EXCLUSIVE: Theresa May last night urged US makers of a drug that prolongs life for cystic fibrosis sufferers to make it available on the NHS.
Her call came as Zoey Jones and her one-year-old daughter Eve, pictured, who has CF, went to Downing Street with other campaigners yesterday to plead for the Prime Minister’s help. The US drug company Vertex has been in dispute with the health service over the cost at which it is prepared to supply the vital drug Orkambi. Mrs May now wants the firm to break the deadlock in new talks, telling them to “do everything they can” to make the drug available for free.
Exactly 12 months ago, Theresa May told MPs in the House of Commons that she had sought a “speedy resolution” to the funding row.
But a year later a deal has still not been done while 70 sufferers have since died without getting access to Orkambi.
Zoey and Eve Jones delivered a bouquet to 10 Downing Street to get their message across.
They handed it in with the words: “Here are 65 yellow roses as a reminder of this day last year when you said you’d ensure a ‘speedy resolution’ for access to cystic fibrosis medicines.”
The flowers have become an icon for the campaigners after children with CF mispronounced the condition as “65 roses”. Last night Mrs May responded to the campaign in a statement to the Daily Express.
She said: “CF is a devastating, life-limiting condition and the bravery of those affected – including Eve – should be an inspiration to us all.
“I urge Vertex to do everything they can, working with NHS England and NICE, to make these drugs available. I am pleased discussions have resumed and hope to see swift progress. Only through resolving this dispute will we be able to provide access to this crucial treatment.”
Her statement will provide increased hope of a deal between the health authorities and Vertex after talks resumed earlier this year.

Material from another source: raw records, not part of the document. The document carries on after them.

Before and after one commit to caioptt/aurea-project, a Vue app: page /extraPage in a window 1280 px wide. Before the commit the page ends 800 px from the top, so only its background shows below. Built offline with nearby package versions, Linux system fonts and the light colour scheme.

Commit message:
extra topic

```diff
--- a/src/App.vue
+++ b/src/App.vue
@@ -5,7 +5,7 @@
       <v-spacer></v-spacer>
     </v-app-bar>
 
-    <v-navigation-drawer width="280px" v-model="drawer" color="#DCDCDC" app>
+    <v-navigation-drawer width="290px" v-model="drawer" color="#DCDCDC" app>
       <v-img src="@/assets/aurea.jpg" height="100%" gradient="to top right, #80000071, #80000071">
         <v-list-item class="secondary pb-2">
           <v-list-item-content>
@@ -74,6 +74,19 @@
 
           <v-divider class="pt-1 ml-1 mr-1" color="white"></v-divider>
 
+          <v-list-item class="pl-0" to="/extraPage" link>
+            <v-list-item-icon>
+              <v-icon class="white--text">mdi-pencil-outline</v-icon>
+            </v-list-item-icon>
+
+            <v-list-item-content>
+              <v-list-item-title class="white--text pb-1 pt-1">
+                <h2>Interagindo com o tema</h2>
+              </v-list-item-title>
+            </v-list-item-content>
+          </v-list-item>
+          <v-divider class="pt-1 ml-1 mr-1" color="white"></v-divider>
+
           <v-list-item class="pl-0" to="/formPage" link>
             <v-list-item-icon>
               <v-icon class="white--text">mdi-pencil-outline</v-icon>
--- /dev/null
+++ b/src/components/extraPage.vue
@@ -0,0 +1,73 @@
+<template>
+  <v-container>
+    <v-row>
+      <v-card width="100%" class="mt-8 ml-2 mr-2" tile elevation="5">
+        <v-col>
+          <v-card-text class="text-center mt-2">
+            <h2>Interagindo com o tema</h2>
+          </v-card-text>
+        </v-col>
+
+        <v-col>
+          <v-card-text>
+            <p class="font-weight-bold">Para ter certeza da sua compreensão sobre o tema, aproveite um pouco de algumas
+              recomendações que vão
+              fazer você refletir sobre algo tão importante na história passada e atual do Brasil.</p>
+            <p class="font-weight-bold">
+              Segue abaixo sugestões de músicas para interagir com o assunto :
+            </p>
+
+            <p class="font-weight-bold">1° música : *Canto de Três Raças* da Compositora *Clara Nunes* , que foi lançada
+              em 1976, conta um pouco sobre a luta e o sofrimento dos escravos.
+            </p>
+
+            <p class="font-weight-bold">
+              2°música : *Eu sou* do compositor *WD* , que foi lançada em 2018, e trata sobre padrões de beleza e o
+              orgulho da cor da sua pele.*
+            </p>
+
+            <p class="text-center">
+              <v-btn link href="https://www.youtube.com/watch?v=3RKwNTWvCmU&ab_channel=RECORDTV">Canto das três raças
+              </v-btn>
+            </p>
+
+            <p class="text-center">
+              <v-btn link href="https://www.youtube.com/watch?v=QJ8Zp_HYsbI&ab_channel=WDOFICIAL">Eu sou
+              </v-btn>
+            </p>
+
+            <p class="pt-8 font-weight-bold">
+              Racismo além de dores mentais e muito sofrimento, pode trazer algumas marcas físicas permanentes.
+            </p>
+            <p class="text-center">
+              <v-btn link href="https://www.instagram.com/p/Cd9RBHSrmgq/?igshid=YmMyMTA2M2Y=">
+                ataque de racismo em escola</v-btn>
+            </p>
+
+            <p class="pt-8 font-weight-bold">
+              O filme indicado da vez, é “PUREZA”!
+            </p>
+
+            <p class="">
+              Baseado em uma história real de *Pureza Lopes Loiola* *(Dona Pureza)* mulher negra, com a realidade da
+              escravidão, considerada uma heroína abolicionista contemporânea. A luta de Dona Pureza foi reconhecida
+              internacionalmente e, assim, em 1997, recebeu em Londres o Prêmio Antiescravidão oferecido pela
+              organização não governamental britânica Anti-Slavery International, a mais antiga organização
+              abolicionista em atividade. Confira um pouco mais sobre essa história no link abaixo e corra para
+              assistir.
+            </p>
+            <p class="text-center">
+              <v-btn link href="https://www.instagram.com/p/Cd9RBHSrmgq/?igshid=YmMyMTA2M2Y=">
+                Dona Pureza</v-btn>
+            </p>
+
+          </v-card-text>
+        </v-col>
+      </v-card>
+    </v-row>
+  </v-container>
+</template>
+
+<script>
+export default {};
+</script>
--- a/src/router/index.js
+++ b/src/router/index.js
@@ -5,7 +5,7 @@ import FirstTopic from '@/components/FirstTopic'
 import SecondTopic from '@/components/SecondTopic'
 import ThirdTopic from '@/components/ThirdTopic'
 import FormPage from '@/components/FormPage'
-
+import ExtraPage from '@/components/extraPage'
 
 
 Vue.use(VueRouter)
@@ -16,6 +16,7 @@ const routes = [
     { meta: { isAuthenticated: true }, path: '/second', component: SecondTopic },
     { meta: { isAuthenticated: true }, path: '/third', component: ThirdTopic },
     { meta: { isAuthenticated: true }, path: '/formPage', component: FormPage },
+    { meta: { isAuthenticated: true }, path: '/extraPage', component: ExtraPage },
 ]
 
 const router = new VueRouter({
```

Campaigners say the continued delay in getting Orkambi to the UK’s 10,500 CF victims is costing lives, with around 240 sufferers dying since the funding dispute began three-and-half years ago.
Conservative MP Crispin Blunt said: “A year later and those affected by cystic fibrosis go on. How much longer will it take?” Marathon runner Natalie Crawford, 36, of Northampton, who has CF, said: “We’ve already waited and lost so many loved ones.
“Seventy CF angels since Mrs May’s speech is 70 too many and we continue to mourn for those not given the chance of a future because of money.
“In the past month I have lost two close friends who were waiting for Orkambi.
“We all deserve a future without a price tag putting it out of our reach. We need action now.” CF patient Carlie Pleasant, 29, said: “The fact that for some the fight became too much of a battle and they lost their lives sickens me.
“It also terrifies me that CF will get to me before Orkambi does.”
David Turner QC, whose daughter has CF, said: “Every day without a resolution means people suffer avoidable but irreparable lung and organ damage.
“That means they have a lower quality of life and die younger than they need to. Neither the government, nor the NHS, nor NICE (the body which licences drugs for NHS use) nor Vertex seem to understand the extreme urgency. They are literally fiddling while patients suffer and die.”
The Daily Express has been crusading for NHS England to strike a deal with Vertex for Orkambi and other drugs they have in the pipeline.
The firm refused the NHS’s £500million offer last July and withdrew from the NICE drug approval process.
But after the launch of the Daily Express crusade all three sides have now returned to the negotiating table for their first talks in eight months.
NHS England’s rebuffed bid to Vertex was for Orkambi, Kalydeco, Symdeko and a super “triple therapy” drug still being trialled.
So far all parties have agreed to negotiate in secret without issuing statements, to avoid last year’s public fallout over the snubbed £500million offer.
The Daily Express has backed a campaigners’ petition demanding MPs discuss the issue.
Last month it hit its 100,000 target and there will now be a full Commons debate on Monday, June 10.
Boston-based Vertex, run by Dr Jeff Leiden, said yesterday it “remains committed to finding a solution”. It added: “We continue to meet with NHS England in the hope of achieving this shared goal through an agreement that is acceptable to all parties.”
The Department of Health said: “We want all patients to have access to the best medicines at a price the NHS can afford.
“NHS England will meet with Vertex again soon to identify ways of getting this treatment to those who need it as soon as possible.”